The Environment Agency (EA) said there have been an estimated 1,000 reports of properties flooding in England.
Some 32,600 properties across the UK were still without power last night, the Energy Networks Association said, with Tim Field, spokesman for the company, adding: "It's likely that some people will still be off on Boxing Day. We don't have exact numbers."
UK Power Networks said there are less than 20,000 properties in the South East without power and that the East of England is now virtually back to normal apart from a few isolated pockets of customers.
However, the company added: "Due to the severity of the storm damage in Kent, Surrey and Sussex it may take until the end of the week to restore power supplies to the final pockets of customers in these areas, though work is continuing to reconnect supplies as quickly as possible."
Met Office forecaster Charles Powell said last night the imminent storm is "probably not as severe" as the week's previous weather - adding that it will arrive this evening and be cleared by lunchtime tomorrow.
However, he warned that there could be gusts of upwards of 70mph in coastal areas.
"The wind will be the more apparent thing," he said.
But the storm is "not lingering", and Mr Powell added: "By midday it will be cleared."
With many families' turkey dinner ruined, UK Power Networks made arrangements for "hundreds" of people left without power to have Christmas dinner.
The EA has two severe warnings in place in the South West - the highest level of alert, which means there is a danger to life, at Beaulieu Garden Park Home Site and Iford Bridge Home Park, where evacuations have already taken place.
There were 93 flood warnings and 185 flood alerts last night.
Firefighters broke their Christmas Eve strike in parts of England because of the storms.
Members of the Fire Brigades Union in Surrey and Kent were recalled to duty under the terms of an agreement between the union, the employers and the Government.
In the early hours of yesterday, around 90 people were evacuated from their homes on the River Stour near Bournemouth. Police began to evacuate residents of the Ilford Bridge Home Park shortly after 3am following a severe flood warning from the EA.
They were taken to the Boscombe Day Centre in Owl Road, Boscombe, Dorset Police said.
People were also evacuated from the Beaulieu Garden Park Home in Christchurch, Dorset.
The Coastguard joined Kent Fire and Rescue Service to rescue people from the Little Venice Caravan and Marina Park in Yalding after rising waters from the River Medway cut them off.
The EA said that by last night 150 properties had been flooded in England, mainly in the south and focused in Surrey and Kent.
In Surrey residents were evacuated from their homes in Dorking, Leatherhead and Guildford, while more evacuations occurred in Tonbridge, Kent.
Some 40 properties were evacuated in Godalming because of concerns over the height of the River Wey, Surrey Police said, and a rest centre was set up for residents.
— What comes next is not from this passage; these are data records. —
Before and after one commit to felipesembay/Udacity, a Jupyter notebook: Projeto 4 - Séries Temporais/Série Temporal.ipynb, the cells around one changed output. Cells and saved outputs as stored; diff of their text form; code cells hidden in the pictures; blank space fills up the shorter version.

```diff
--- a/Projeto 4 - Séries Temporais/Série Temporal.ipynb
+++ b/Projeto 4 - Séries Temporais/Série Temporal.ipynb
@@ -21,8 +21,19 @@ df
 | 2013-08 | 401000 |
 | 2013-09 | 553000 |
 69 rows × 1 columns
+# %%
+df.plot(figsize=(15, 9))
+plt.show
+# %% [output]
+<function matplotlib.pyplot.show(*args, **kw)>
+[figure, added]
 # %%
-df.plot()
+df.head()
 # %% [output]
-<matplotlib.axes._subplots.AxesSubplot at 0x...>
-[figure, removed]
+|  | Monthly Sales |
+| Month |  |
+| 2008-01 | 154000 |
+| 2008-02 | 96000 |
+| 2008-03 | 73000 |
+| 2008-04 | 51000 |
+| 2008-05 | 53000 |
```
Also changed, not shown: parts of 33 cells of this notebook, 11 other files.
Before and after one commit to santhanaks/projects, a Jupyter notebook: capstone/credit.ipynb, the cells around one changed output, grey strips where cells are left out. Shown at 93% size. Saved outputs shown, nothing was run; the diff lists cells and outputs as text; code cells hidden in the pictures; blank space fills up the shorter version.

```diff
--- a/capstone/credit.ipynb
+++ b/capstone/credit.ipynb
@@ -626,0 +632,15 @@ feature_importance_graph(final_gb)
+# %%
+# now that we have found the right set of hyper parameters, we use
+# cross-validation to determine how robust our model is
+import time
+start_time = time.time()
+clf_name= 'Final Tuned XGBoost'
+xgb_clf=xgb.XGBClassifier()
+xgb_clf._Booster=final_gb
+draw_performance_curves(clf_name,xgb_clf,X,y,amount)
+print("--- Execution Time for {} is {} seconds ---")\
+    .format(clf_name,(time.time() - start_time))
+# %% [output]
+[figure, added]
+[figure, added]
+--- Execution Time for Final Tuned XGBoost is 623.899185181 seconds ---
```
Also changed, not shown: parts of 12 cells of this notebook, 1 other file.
Met Office forecaster Kirk Waite said yesterday that heavy rain would bring "additional problems" to the places already dealing with floods.
Tragedy also struck in the run-up to Christmas Day, with the bad weather thought to have contributed to a number of deaths in rivers and on the roads.
Travellers trying to get home on Christmas Eve fought treacherous conditions and suffered major delays as the rail network was brought to its knees.